▶ [Exercise instructions]:
What lines of the material hold the string "blank"? Pull each of them out.

▶ [Provided data]:
_ _ _ _ _

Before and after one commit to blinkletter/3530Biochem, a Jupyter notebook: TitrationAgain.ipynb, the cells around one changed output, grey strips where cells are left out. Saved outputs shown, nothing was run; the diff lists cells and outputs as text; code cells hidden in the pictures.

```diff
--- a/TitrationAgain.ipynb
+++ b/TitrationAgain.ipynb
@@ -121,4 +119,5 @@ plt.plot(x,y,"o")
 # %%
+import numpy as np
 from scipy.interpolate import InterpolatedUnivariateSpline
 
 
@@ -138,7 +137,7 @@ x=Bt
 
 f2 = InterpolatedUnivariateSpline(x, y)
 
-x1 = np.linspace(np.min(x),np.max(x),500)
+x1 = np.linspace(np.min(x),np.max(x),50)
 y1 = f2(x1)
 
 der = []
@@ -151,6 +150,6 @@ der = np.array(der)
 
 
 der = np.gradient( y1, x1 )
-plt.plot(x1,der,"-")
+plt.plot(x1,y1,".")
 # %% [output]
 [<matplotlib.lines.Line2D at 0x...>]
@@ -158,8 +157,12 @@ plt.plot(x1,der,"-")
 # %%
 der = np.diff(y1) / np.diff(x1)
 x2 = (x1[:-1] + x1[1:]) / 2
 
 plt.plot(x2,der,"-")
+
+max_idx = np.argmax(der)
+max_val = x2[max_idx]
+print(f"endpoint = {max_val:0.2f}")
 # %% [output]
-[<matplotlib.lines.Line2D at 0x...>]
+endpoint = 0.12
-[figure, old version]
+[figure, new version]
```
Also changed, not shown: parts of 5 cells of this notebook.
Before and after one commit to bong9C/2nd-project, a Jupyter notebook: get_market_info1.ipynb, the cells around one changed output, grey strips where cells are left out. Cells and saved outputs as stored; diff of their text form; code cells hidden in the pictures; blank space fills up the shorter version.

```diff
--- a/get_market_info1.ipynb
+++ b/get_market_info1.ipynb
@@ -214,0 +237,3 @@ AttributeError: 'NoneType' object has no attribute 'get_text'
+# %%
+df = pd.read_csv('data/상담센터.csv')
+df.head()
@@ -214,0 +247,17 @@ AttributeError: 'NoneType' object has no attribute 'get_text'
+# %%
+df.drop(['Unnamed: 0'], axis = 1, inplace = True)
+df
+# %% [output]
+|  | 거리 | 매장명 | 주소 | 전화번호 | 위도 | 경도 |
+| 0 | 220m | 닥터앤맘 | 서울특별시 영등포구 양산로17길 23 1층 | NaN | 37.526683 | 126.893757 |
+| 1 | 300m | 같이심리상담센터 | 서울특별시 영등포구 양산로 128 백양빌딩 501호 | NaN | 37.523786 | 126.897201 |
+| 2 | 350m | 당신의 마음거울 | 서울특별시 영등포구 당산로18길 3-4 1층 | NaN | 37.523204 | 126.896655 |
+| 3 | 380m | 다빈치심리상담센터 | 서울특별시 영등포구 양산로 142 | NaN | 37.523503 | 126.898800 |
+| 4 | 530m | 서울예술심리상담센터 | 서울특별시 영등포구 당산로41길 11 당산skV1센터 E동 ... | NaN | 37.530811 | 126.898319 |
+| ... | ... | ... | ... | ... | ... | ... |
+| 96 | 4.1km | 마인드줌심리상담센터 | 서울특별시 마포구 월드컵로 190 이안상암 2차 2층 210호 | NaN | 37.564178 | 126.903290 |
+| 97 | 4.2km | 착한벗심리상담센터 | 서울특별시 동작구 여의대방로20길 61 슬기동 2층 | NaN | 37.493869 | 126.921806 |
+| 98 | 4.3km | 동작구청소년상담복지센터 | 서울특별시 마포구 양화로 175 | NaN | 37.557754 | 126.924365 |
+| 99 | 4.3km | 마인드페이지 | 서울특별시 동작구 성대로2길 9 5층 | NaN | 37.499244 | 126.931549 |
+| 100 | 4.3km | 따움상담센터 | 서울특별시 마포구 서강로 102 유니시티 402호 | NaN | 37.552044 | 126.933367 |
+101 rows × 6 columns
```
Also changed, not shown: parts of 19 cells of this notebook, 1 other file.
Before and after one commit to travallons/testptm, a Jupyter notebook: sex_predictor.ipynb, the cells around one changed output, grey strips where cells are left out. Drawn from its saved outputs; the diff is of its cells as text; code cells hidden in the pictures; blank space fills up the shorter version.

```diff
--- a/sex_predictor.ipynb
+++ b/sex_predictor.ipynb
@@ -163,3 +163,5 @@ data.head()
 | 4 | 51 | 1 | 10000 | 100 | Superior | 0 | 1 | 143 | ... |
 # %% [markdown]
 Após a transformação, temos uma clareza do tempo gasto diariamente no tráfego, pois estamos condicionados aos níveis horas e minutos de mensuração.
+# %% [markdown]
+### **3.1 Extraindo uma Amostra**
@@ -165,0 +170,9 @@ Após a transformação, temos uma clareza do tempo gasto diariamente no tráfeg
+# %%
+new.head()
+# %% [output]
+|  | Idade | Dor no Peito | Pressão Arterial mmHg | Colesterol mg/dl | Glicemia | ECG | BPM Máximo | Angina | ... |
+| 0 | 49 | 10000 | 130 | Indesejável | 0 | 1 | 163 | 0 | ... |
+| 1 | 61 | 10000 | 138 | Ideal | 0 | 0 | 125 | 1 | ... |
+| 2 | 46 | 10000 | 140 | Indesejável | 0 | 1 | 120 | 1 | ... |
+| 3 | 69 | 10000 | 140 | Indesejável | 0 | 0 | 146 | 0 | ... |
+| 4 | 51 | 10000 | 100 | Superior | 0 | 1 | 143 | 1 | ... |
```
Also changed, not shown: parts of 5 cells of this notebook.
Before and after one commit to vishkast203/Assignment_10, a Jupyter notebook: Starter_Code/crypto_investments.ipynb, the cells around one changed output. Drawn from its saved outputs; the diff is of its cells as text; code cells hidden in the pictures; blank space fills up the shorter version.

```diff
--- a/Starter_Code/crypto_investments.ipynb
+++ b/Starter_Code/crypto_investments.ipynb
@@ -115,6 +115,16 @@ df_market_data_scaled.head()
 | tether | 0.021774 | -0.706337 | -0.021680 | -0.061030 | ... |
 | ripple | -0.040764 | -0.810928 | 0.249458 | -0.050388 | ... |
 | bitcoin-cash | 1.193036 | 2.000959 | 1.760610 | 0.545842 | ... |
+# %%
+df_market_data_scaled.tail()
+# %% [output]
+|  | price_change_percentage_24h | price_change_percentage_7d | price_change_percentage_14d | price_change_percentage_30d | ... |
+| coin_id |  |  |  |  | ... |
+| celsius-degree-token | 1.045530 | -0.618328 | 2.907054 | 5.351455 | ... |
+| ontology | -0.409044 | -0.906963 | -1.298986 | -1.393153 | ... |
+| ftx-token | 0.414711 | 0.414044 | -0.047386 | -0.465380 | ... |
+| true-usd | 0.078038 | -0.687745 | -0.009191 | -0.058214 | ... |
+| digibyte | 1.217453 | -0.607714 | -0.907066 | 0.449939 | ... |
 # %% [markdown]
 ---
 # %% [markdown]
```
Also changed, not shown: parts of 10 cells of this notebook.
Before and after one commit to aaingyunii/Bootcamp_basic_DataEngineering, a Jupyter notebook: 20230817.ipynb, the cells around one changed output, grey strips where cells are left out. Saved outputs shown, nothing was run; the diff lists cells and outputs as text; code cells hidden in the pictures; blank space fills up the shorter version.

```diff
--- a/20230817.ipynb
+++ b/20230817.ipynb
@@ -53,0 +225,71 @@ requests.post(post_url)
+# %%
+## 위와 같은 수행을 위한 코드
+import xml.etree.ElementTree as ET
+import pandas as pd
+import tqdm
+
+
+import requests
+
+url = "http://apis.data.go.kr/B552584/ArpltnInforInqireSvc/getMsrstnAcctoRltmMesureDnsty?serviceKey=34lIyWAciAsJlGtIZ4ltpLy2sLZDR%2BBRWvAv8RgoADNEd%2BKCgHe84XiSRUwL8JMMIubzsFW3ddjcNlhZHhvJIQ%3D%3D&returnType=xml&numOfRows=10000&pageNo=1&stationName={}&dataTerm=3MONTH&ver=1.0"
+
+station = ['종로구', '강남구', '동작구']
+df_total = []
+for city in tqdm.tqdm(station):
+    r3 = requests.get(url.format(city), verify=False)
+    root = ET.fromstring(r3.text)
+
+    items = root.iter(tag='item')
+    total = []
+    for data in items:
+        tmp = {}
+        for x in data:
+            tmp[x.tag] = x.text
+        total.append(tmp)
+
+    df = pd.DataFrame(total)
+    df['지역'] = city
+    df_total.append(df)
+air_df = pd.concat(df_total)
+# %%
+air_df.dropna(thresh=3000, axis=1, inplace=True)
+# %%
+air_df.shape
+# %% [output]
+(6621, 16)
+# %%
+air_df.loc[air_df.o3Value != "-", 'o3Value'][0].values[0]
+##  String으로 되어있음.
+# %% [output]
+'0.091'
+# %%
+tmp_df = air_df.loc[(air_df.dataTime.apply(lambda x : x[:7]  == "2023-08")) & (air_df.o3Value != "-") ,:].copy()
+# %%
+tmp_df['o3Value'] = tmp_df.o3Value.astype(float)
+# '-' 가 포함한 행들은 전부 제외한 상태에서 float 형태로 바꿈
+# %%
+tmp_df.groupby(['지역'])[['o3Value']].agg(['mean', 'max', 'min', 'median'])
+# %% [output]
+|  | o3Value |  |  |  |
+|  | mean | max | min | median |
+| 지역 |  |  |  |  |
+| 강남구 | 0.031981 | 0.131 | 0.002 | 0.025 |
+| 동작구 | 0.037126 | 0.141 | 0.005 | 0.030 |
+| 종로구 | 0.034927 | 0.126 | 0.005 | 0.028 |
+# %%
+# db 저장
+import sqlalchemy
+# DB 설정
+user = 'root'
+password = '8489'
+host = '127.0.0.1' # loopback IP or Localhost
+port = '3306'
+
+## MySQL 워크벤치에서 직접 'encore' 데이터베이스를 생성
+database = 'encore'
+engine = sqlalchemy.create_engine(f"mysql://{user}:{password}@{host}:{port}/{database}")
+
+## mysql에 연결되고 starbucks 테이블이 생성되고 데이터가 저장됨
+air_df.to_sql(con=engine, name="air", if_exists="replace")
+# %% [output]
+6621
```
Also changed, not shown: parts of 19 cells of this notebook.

_ _ _ _ _

▶ [Solution to this task]:
Before and after one commit to bong9C/2nd-project, a Jupyter notebook: get_market_info1.ipynb, the cells around one changed output, grey strips where cells are left out. Cells and saved outputs as stored; diff of their text form; code cells hidden in the pictures; blank space fills up the shorter version.
Before and after one commit to travallons/testptm, a Jupyter notebook: sex_predictor.ipynb, the cells around one changed output, grey strips where cells are left out. Drawn from its saved outputs; the diff is of its cells as text; code cells hidden in the pictures; blank space fills up the shorter version.
Before and after one commit to vishkast203/Assignment_10, a Jupyter notebook: Starter_Code/crypto_investments.ipynb, the cells around one changed output. Drawn from its saved outputs; the diff is of its cells as text; code cells hidden in the pictures; blank space fills up the shorter version.
Before and after one commit to aaingyunii/Bootcamp_basic_DataEngineering, a Jupyter notebook: 20230817.ipynb, the cells around one changed output, grey strips where cells are left out. Saved outputs shown, nothing was run; the diff lists cells and outputs as text; code cells hidden in the pictures; blank space fills up the shorter version.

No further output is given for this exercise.